How hiking helped Chelle transform from being a ‘functioning alcoholic’ and climb out of addiction
An Albany woman has plumbed the lowest depths and climbed high peaks in a battle with the bottle.
- Chelle Fisher battled alcohol and drug addiction from her teens
- She has climbed eight mountains in eight days to raise awareness and money for a WA family violence centre
- Ms Fisher says hiking has helped her regain control of her life
Chelle Fisher spent 23 years struggling with drug and alcohol addiction but has now kicked those habits and this month climbed eight peaks in West Australia’s south to help people escaping domestic violence.
Ms Fisher turned to alcohol and drugs as a child after experiencing family violence.
“I go hiking every year,” the 43-year-old said.
“Part of my sobriety, or how I got sober, was basically instead of drinking that six-pack of an afternoon, I replaced that with going for a hike.”
It is now eight years since Ms Fisher had her last drink and she challenged herself to scale eight mountains in eight days to celebrate.
“I started at the age of 13,” she said.
“I started because that was my coping mechanism. I was going through a lot of family domestic violence.
“My coping was drugs and alcohol. So I battled with that addiction for 23 years.”
Some days it was more than a six-pack.
“It was half a carton and I was functioning. I was a functioning alcoholic; I started a business, I was a mum — I had to run a household,” she said.
But it couldn’t go on forever.
Starting new, healthy habits
Tired of waking up feeling like hell, Ms Fisher started to make changes.
“There’s so much that I don’t remember, which is sad. Because I got married, I had two children and I was kind of just on autopilot,” she said.
“I wasn’t really living, I was just kind of surviving.
“It was in my early 20s, probably about eight years later, that I sort of started to realise, ‘Hey, there’s got to be more to life than what I’m doing’.
“Slowly and surely, I began to creep out of the hole that I was in and find my way.”
It was July 2014 and a “mother of all hangovers” got Ms Fisher off the couch and onto the mountains.
“I was so badly hungover.

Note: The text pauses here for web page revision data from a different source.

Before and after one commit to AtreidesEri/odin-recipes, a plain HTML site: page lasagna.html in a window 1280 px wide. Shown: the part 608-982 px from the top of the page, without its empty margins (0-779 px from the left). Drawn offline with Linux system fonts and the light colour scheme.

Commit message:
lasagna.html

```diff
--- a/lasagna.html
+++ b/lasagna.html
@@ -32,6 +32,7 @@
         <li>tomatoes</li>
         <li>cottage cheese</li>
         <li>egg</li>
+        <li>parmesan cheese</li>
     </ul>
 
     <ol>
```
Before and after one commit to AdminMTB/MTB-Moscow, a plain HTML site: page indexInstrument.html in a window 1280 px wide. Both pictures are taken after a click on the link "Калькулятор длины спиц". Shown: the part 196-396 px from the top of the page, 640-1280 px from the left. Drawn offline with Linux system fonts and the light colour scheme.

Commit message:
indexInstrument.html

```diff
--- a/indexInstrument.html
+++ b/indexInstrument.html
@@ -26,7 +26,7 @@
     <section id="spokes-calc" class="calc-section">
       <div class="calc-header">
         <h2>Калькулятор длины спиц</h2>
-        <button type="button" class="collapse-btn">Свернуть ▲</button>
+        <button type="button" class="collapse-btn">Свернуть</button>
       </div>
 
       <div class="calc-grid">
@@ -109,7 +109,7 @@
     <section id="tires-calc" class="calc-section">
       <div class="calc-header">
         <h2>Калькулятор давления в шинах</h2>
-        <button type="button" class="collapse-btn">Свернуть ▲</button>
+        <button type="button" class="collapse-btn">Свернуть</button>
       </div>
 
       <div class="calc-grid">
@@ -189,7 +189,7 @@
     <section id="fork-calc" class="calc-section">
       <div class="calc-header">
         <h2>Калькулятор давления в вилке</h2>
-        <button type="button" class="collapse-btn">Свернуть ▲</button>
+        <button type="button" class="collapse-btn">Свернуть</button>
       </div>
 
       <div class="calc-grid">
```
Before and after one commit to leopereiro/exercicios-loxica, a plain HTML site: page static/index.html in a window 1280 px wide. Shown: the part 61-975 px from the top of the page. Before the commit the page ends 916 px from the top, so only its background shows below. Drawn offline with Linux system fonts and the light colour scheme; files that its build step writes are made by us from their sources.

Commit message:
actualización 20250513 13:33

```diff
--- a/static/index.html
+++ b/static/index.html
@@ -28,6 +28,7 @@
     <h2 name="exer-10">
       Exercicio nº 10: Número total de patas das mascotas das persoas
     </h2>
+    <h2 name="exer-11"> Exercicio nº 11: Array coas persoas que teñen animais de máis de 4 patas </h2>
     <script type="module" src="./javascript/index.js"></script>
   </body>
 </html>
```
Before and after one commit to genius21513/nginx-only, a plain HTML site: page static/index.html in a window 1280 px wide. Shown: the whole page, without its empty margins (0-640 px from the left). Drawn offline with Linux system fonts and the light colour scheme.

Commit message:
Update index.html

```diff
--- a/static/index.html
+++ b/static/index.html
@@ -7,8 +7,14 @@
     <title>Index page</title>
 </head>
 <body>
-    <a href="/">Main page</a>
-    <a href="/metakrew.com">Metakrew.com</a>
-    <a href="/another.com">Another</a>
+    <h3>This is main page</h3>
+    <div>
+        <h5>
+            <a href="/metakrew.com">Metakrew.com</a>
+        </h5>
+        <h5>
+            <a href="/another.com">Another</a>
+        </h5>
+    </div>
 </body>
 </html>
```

It was very scary. And I just said, ‘No more’. And it was easier when I made that choice,” she said.
“And that’s when I was able to start [to] just get out and hike.”
Ms Fisher said challenging any negative thoughts helped her along her new path.
“I also had to remind myself that this was a pattern,” she said.
“It wasn’t so much that I was weak, it was just a pattern that I was playing over and over because I didn’t know anything else.
“So I had to give myself something else, which was hiking.”
Peaks raise money and awareness
Over eight days, Ms Fisher climbed eight mountains in the Great Southern. She started with Mt Hallowell near Denmark and finished with Mt Frankland near Walpole.
But it was Nancy Peak in the Porongurups on a wet and windy day that presented her biggest challenge.
“Honestly, I don’t usually get scared when I’m out exploring the outdoors but I was scared,” she said.
“What I didn’t account for was the wind gusts. Seriously, the wind gusts were like 30- to 40-kilometre winds.
“I was frozen at one point because I felt that if I moved it may blow me off the mountain.”
Ms Fisher survived to tell the tale and completed her challenge to raise funds for Albany’s Family Domestic Violence Action Group.
“I just feel that I’m giving something back to an organisation who can potentially help someone so they can avoid going down the path I did,” she said.